Assistant Professor Exercise
Science/Director CRF Program
Email or call: firstname.lastname@example.org
Phone: (561) 346-1773
It is recommended that you are medically cleared by your physician. If your physician feels that you are ready to start exercise, the Cancer-Related Fatigue Program at Palm Beach Atlantic University can help. You can also be evaluated by the CRF Program doctor who specializes in cancer-related medical problems.
The Cancer-Related Fatigue Exercise Program at Palm Beach Atlantic University is offered at no cost. Our mission at Palm Beach Atlantic University is to reach out to members of our community and offer needed services that may not be available elsewhere, or may be unaffordable.
A lack of energy or interest in doing everyday basic activities, such as:

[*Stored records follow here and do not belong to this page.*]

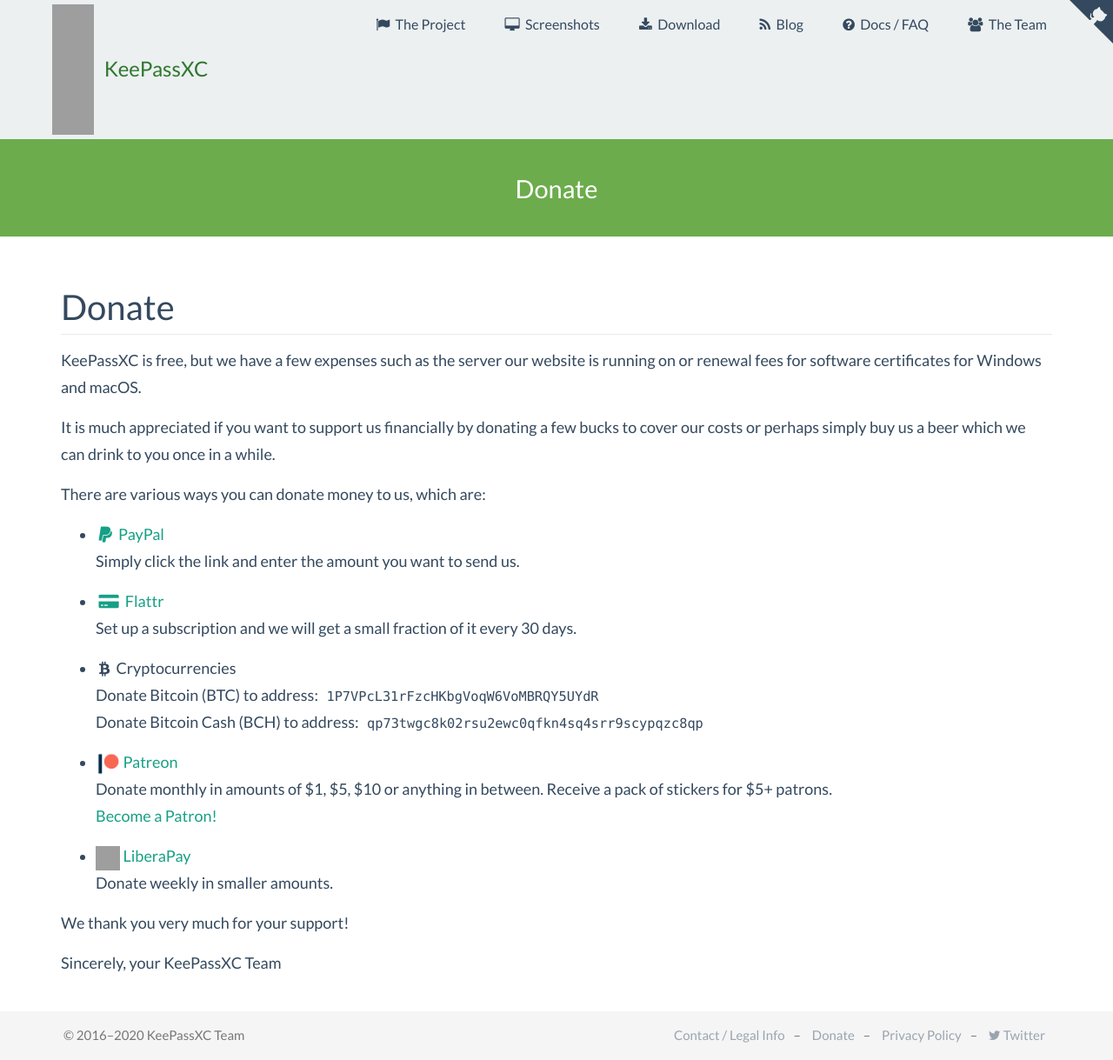
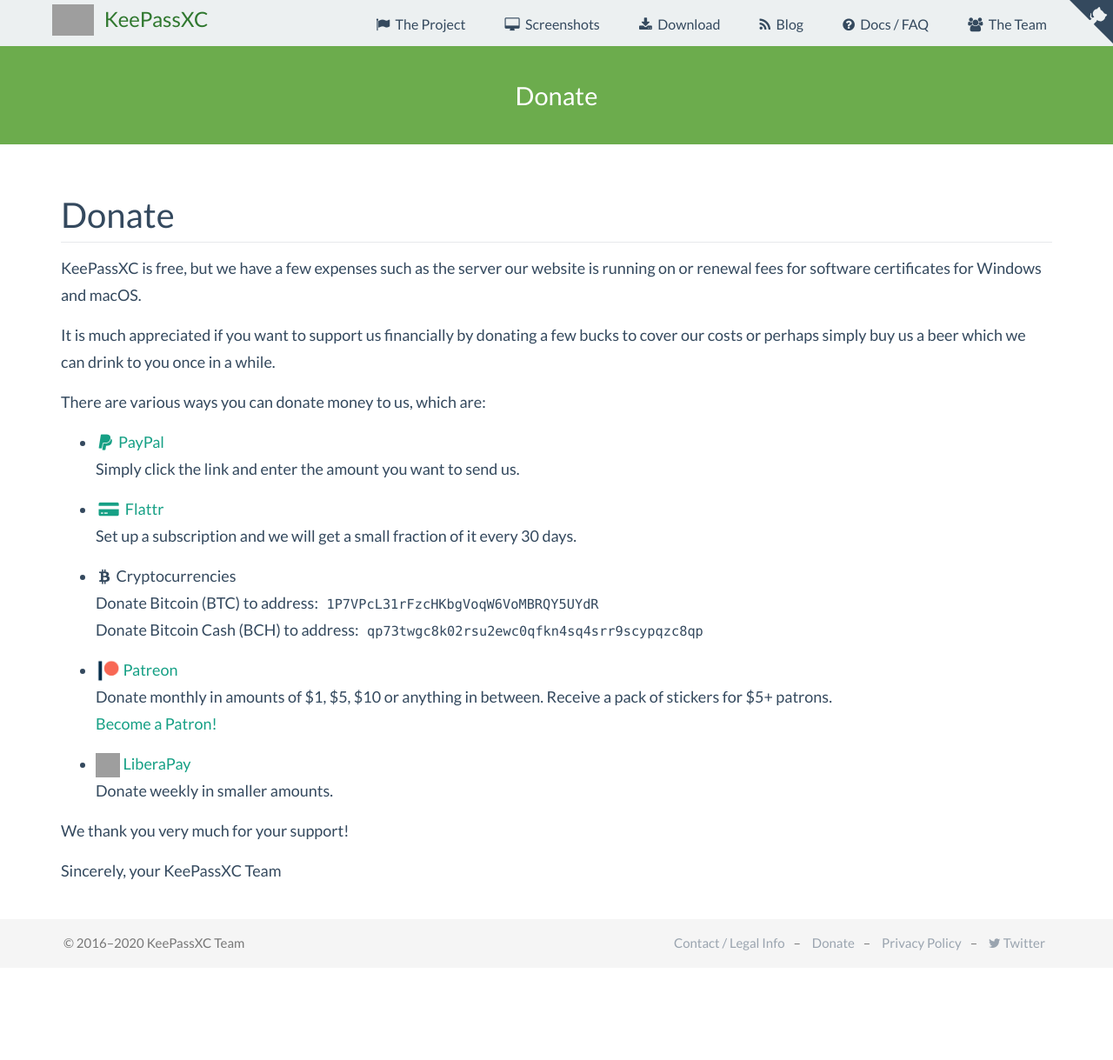
Before and after one commit to keepassxreboot/keepassxc-org, a Jekyll site: the page built from donate.html, in a window 1280 px wide. Shown: the whole page at 87% size. Built offline with Jekyll 4.4.1, drawn with Linux system fonts in a browser that asks for light colours; comment, search, counter and statistics services are not loaded; after the commit the page ends 1113 px from its top, so only the background shows below that; grey boxes are pictures that could not be loaded.

Commit message:
Replace <object> tags with <img>.

```diff
--- a/_includes/navbar.html
+++ b/_includes/navbar.html
@@ -7,7 +7,7 @@
         <span class="icon-bar"></span>
         <span class="icon-bar"></span>
       </button>
-      <a class="navbar-brand" href="{{ site.baseurl }}/"><object class="navbar-logo" type="image/svg+xml" data="{{ site.baseurl }}/images/keepassxc-logo.svg"></object> KeePassXC</a>
+      <a class="navbar-brand" href="{{ site.baseurl }}/"><img class="navbar-logo" src="{{ site.baseurl }}/images/keepassxc-logo.svg"> KeePassXC</a>
     </div>
     <div class="collapse navbar-collapse" id="navbar" aria-expanded="false">
         <ul class="nav navbar-nav navbar-right">
--- a/index.html
+++ b/index.html
@@ -7,7 +7,7 @@
     <div class="container">
         <div class="row">
             <div id="logo" class="col-md-3 col-md-offset-1">
-                <object class="logo-graphic" type="image/svg+xml" data="{{ site.baseurl }}/images/keepassxc-logo.svg" alt="KeePassXC logo"></object>
+                <img class="logo-graphic" src="{{ site.baseurl }}/images/keepassxc-logo.svg" alt="KeePassXC logo">
             </div>
             <div class="col-md-8">
                 <h4>KeePassXC</h4>
```
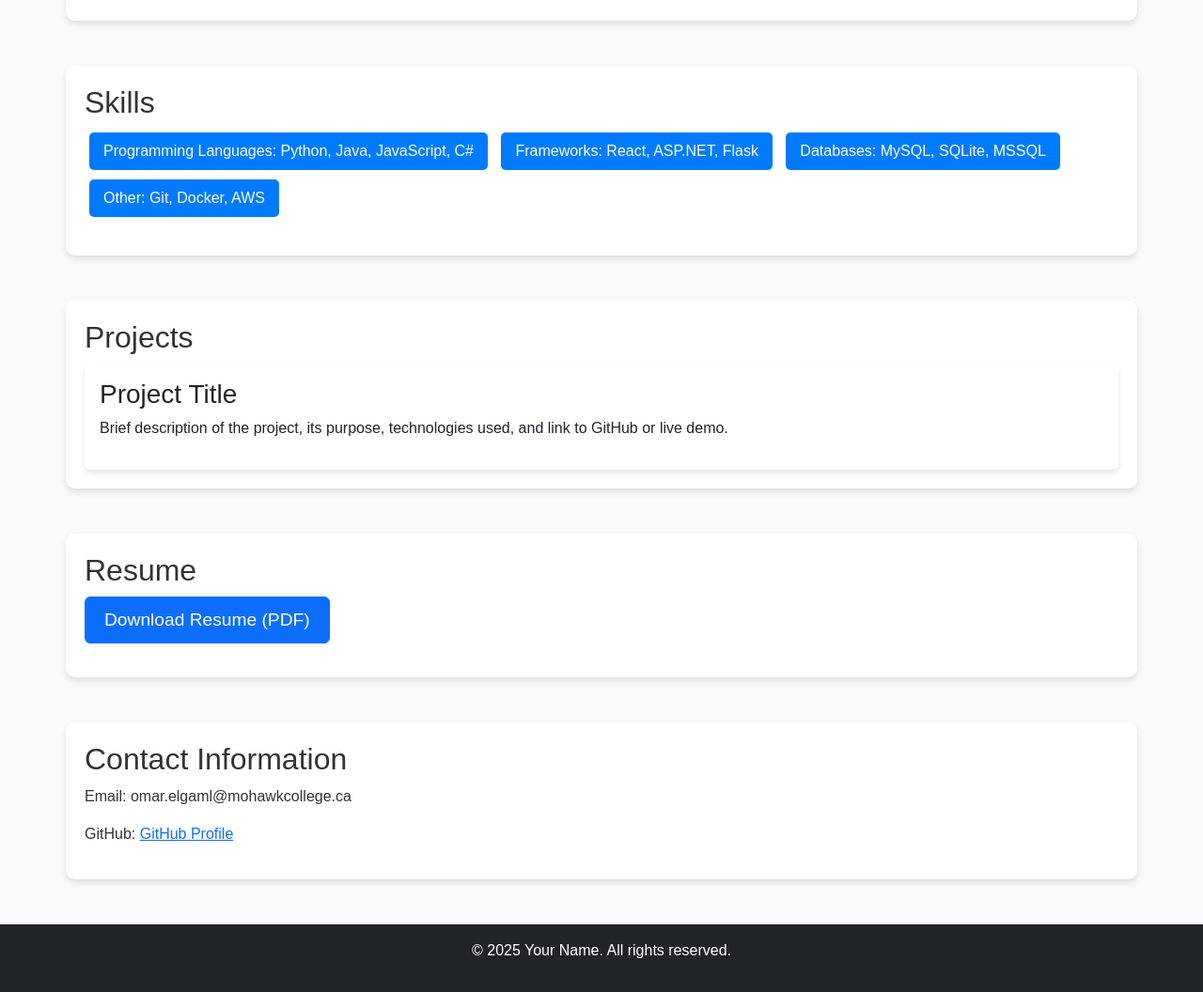
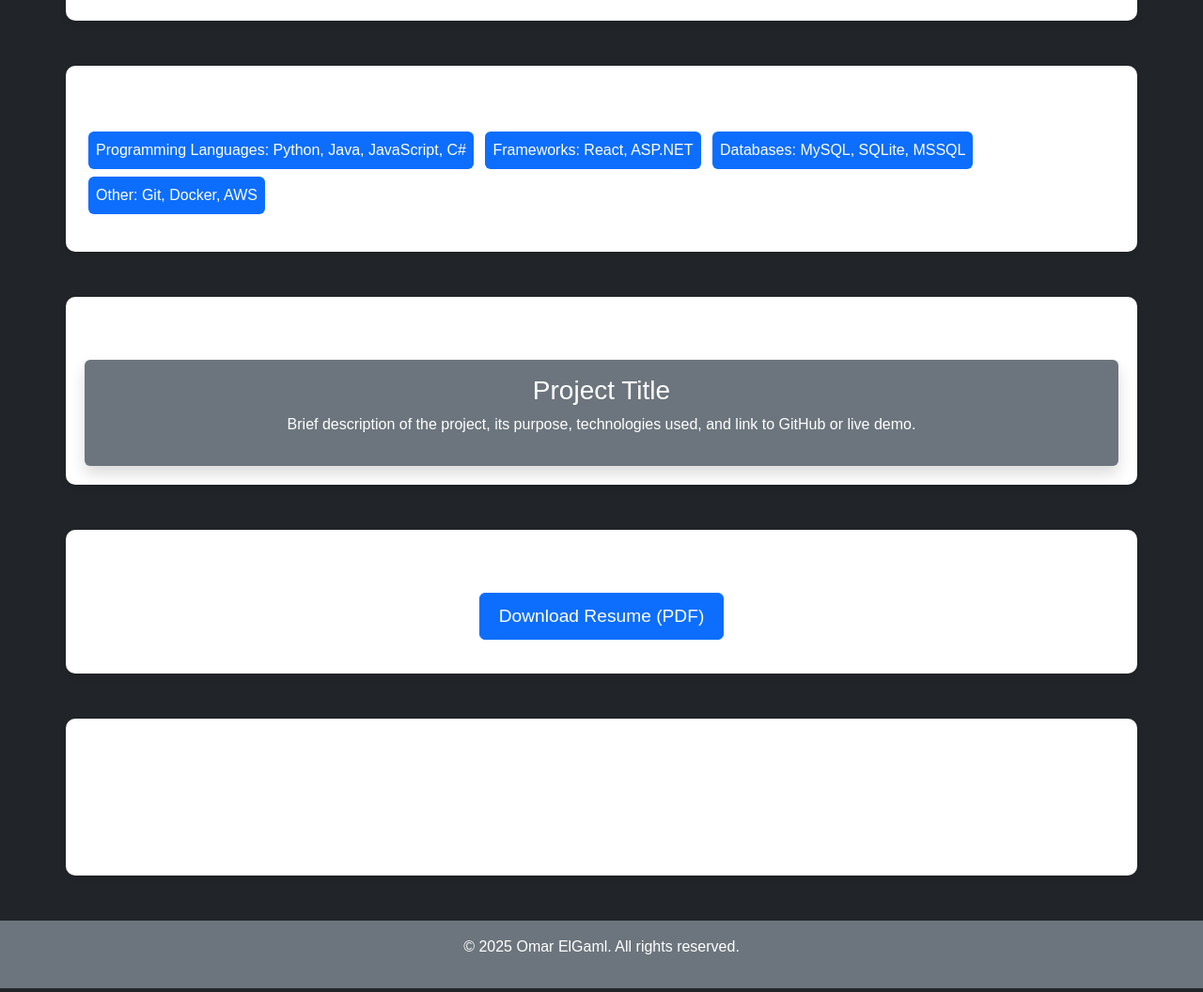
Before and after one commit to Omar-ElGaml/Omar-ElGaml.github.io, a plain HTML site: page index.html in a window 1280 px wide. Shown: the part 620-1676 px from the top of the page at 94% size. Drawn offline with nearby package versions, Linux system fonts and the light colour scheme.

Commit message:
Modified CSS and Bootstrap

```diff
--- a/index.html
+++ b/index.html
@@ -7,13 +7,13 @@
     <link rel="stylesheet" href="https://cdn.jsdelivr.net/npm/bootstrap@5.3.0/dist/css/bootstrap.min.css">
     <link rel="stylesheet" href="styles.css">
 </head>
-<body>
+<body class="bg-dark text-white">
     <header class="text-center py-4 bg-primary text-white">
-        <p class="disclaimer">This website was created temporarily for an assignment.</p>
         <h1>Omar ElGaml</h1>
         <p>Software Developer</p>
+        <p class="disclaimer">This website was created temporarily for an assignment. You can find my actual portfolio <a href="#" class="text-white">here</a>.</p>
     </header>
-    <nav class="navbar navbar-expand-lg navbar-dark bg-dark">
+    <nav class="navbar navbar-expand-lg navbar-dark bg-secondary shadow">
         <div class="container">
             <button class="navbar-toggler" type="button" data-bs-toggle="collapse" data-bs-target="#navbarNav">
                 <span class="navbar-toggler-icon"></span>
@@ -30,41 +30,41 @@
             </div>
         </div>
     </nav>
-    <section id="summary" class="container my-5">
+    <section id="summary" class="container my-5 text-center">
         <h2>Summarizing Statement</h2>
         <p>A brief introduction about yourself, your passion for software development, and career aspirations.</p>
     </section>
-    <section id="education" class="container my-5">
+    <section id="education" class="container my-5 text-center">
         <h2>Education</h2>
         <p>Details about your academic background, degrees, certifications, and relevant coursework.</p>
     </section>
-    <section id="skills" class="container my-5">
+    <section id="skills" class="container my-5 text-center">
         <h2>Skills</h2>
-        <ul>
-            <li>Programming Languages: Python, Java, JavaScript, C#</li>
-            <li>Frameworks: React, ASP.NET, Flask</li>
-            <li>Databases: MySQL, SQLite, MSSQL</li>
-            <li>Other: Git, Docker, AWS</li>
+        <ul class="list-unstyled d-inline-block text-start">
+            <li class="bg-primary text-white p-2 m-1 rounded">Programming Languages: Python, Java, JavaScript, C#</li>
+            <li class="bg-primary text-white p-2 m-1 rounded">Frameworks: React, ASP.NET</li>
+            <li class="bg-primary text-white p-2 m-1 rounded">Databases: MySQL, SQLite, MSSQL</li>
+            <li class="bg-primary text-white p-2 m-1 rounded">Other: Git, Docker, AWS</li>
         </ul>
     </section>
-    <section id="projects" class="container my-5">
+    <section id="projects" class="container my-5 text-center">
         <h2>Projects</h2>
-        <div class="card p-3">
+        <div class="card bg-secondary text-white p-3 shadow">
             <h3>Project Title</h3>
             <p>Brief description of the project, its purpose, technologies used, and link to GitHub or live demo.</p>
         </div>
     </section>
-    <section id="resume" class="container my-5">
+    <section id="resume" class="container my-5 text-center">
         <h2>Resume</h2>
         <p><a href="resume.pdf" target="_blank" class="btn btn-primary">Download Resume (PDF)</a></p>
     </section>
-    <section id="contact" class="container my-5">
+    <section id="contact" class="container my-5 text-center">
         <h2>Contact Information</h2>
         <p>Email: omar.elgaml@mohawkcollege.ca</p>
-        <p>GitHub: <a href="https://github.com/Omar-ElGaml">GitHub Profile</a></p>
+        <p>GitHub: <a href="https://github.com/Omar-ElGaml" class="text-white">GitHub Profile</a></p>
     </section>
-    <footer class="text-center py-3 bg-dark text-white">
-        <p>&copy; 2025 Your Name. All rights reserved.</p>
+    <footer class="text-center py-3 bg-secondary text-white">
+        <p>&copy; 2025 Omar ElGaml. All rights reserved.</p>
     </footer>
     <script src="https://cdn.jsdelivr.net/npm/bootstrap@5.3.0/dist/js/bootstrap.bundle.min.js"></script>
 </body>
```
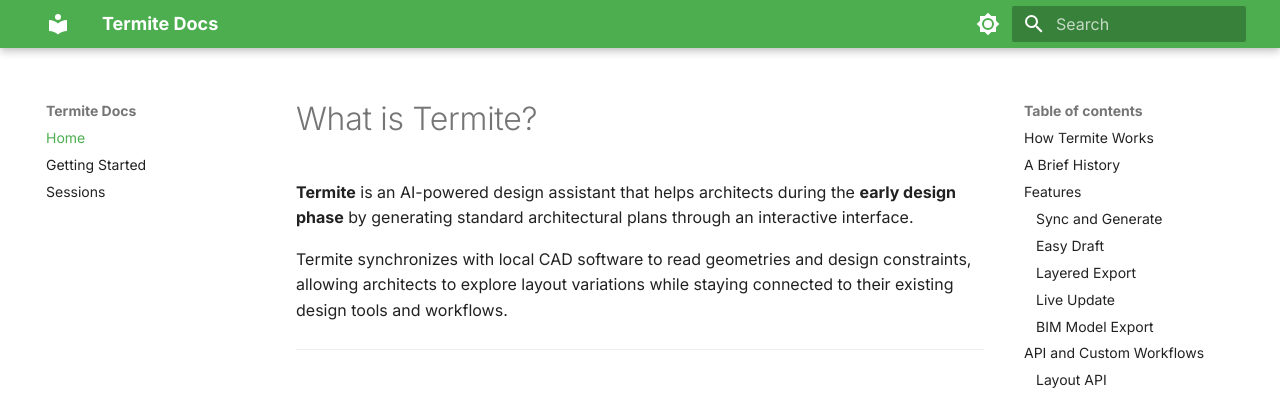
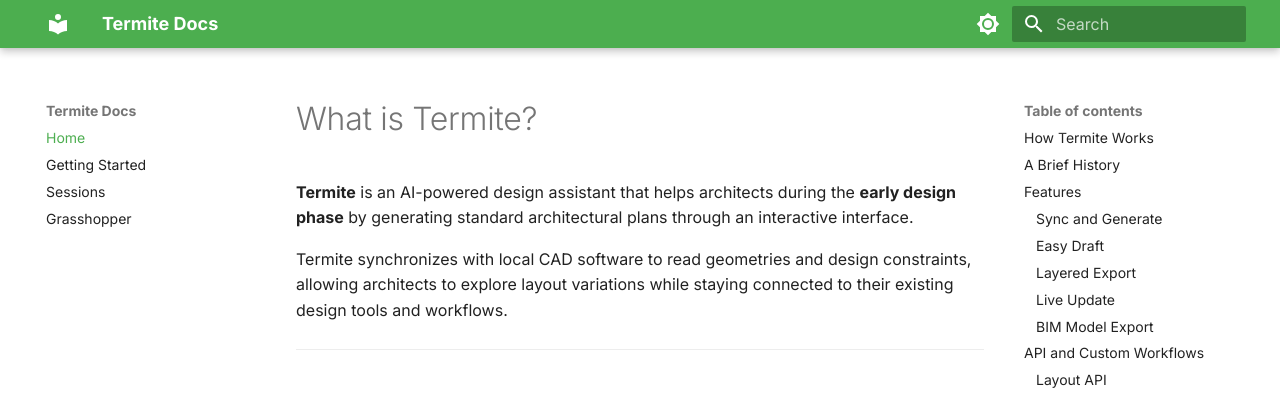
Before and after one commit to Fereshteh7720/Documentation, an MkDocs documentation site: the page built from docs/index.md, in a window 1280 px wide. Shown: the top 395 px of the page. Built offline with MkDocs 1.6.1 and Material for MkDocs 9.7.7, drawn with Linux system fonts in a browser that asks for light colours.

Commit message:
grasshopper page added

```diff
--- a/mkdocs.yml
+++ b/mkdocs.yml
@@ -5,6 +5,8 @@ nav:
   - Home: index.md
   - Getting Started: getting-started.md
   - Sessions: sessions.md
+  - Grasshopper: grasshopper.md
+
 
 theme:
   font:
```
Also changed, not shown: docs/grasshopper.md (added).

Although the causes are not fully known, CRF is related to cancer treatment, such as radiation and chemotherapy. There are many contributing factors, such as low red blood cell counts (anemia), improper nutrition, lack of sleep, too little exercise and possibly changes in the “power-plants” of the body’s cells.
Yes. CRF is estimated to affect up to 90 percent of patients that are treated with radiation and up to 80 percent of those treated with chemotherapy.
There are several ways to treat CRF. For most people, slowly increasing exercise is one of the most effective methods. Initially, the exercise plan may need careful planning and monitoring by a therapist. Your physician can help you decide if such a program is right for you now.
Yes! There have been many experimental studies that have asked this same question and the results have been very good. In fact, exercise appears to be one of the most effective treatments when compared to all other “non- pharmacologic” (or non-medicine) interventions for cancer-related fatigue. These studies have also shown that exercise is safe for most people who have or have had cancer.